===== Records for the exercise =====

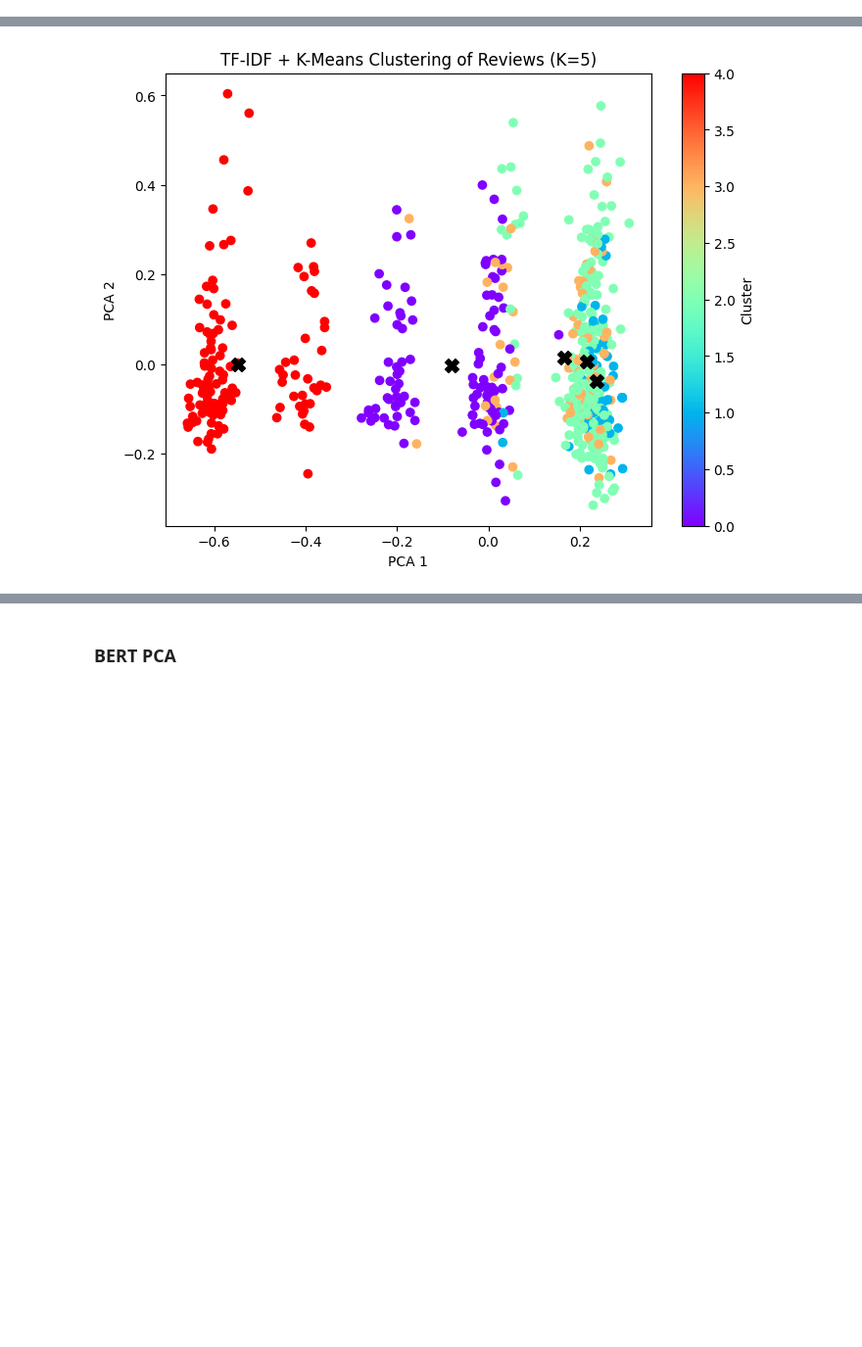
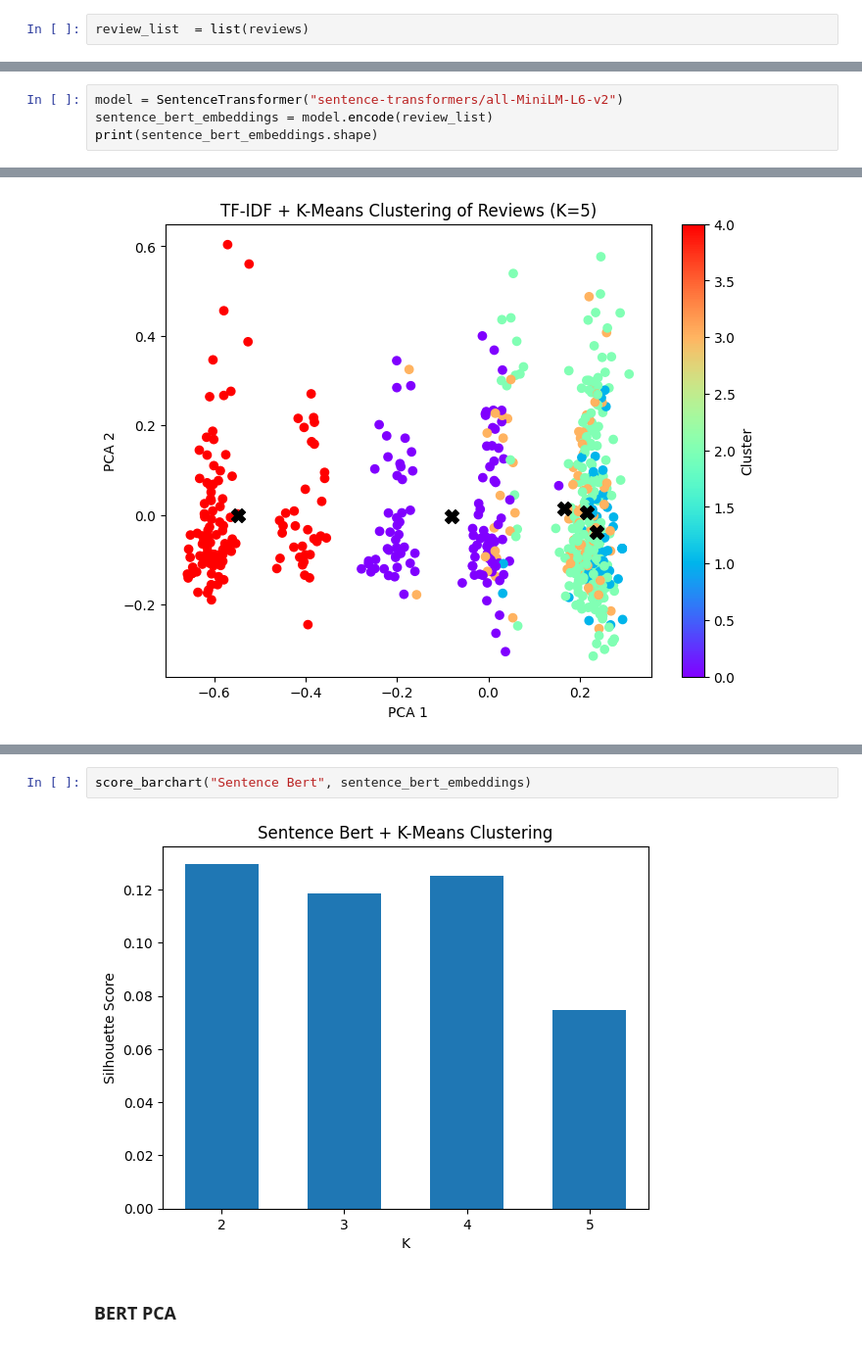
Before and after one commit to yishanhsieh/llm-segmentation, a Jupyter notebook: get_embeddings.ipynb, the cells around one changed output, grey strips where cells are left out. Shown at 98% size. Drawn from its saved outputs; the diff is of its cells as text; blank space fills up the shorter version.

```diff
--- a/Llama_colab_showing llama_result.ipynb
+++ b/get_embeddings.ipynb
@@ -164,3 +186,5 @@ tfidf_rating_combined_vectors = np.hstack((tfidf_vectors, reshaped_ratings))
 tfidf_rating_combined_vectors.shape
 # %% [output]
 (607, 301)
+# %%
+review_list  = list(reviews)
@@ -166,0 +210,4 @@ tfidf_rating_combined_vectors.shape
+# %%
+model = SentenceTransformer("sentence-transformers/all-MiniLM-L6-v2")
+sentence_bert_embeddings = model.encode(review_list)
+print(sentence_bert_embeddings.shape)
@@ -446,3 +557,7 @@ Silhouette Score for k=5: -0.013
+# %%
+score_barchart("Sentence Bert", sentence_bert_embeddings)
+# %% [output]
+[figure, added]
 # %% [markdown]
 ### BERT PCA
 # %%
```
Also changed, not shown: parts of 25 cells of this notebook, 7 other files.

=====

▸ **Task prompt**:
Give the data above again exactly. Leave the pictures out.

▸ **Written answer**:
Before and after one commit to yishanhsieh/llm-segmentation, a Jupyter notebook: get_embeddings.ipynb, the cells around one changed output, grey strips where cells are left out. Shown at 98% size. Drawn from its saved outputs; the diff is of its cells as text; blank space fills up the shorter version.

```diff
--- a/Llama_colab_showing llama_result.ipynb
+++ b/get_embeddings.ipynb
@@ -164,3 +186,5 @@ tfidf_rating_combined_vectors = np.hstack((tfidf_vectors, reshaped_ratings))
 tfidf_rating_combined_vectors.shape
 # %% [output]
 (607, 301)
+# %%
+review_list  = list(reviews)
@@ -166,0 +210,4 @@ tfidf_rating_combined_vectors.shape
+# %%
+model = SentenceTransformer("sentence-transformers/all-MiniLM-L6-v2")
+sentence_bert_embeddings = model.encode(review_list)
+print(sentence_bert_embeddings.shape)
@@ -446,3 +557,7 @@ Silhouette Score for k=5: -0.013
+# %%
+score_barchart("Sentence Bert", sentence_bert_embeddings)
+# %% [output]
+[figure, added]
 # %% [markdown]
 ### BERT PCA
 # %%
```
Also changed, not shown: parts of 25 cells of this notebook, 7 other files.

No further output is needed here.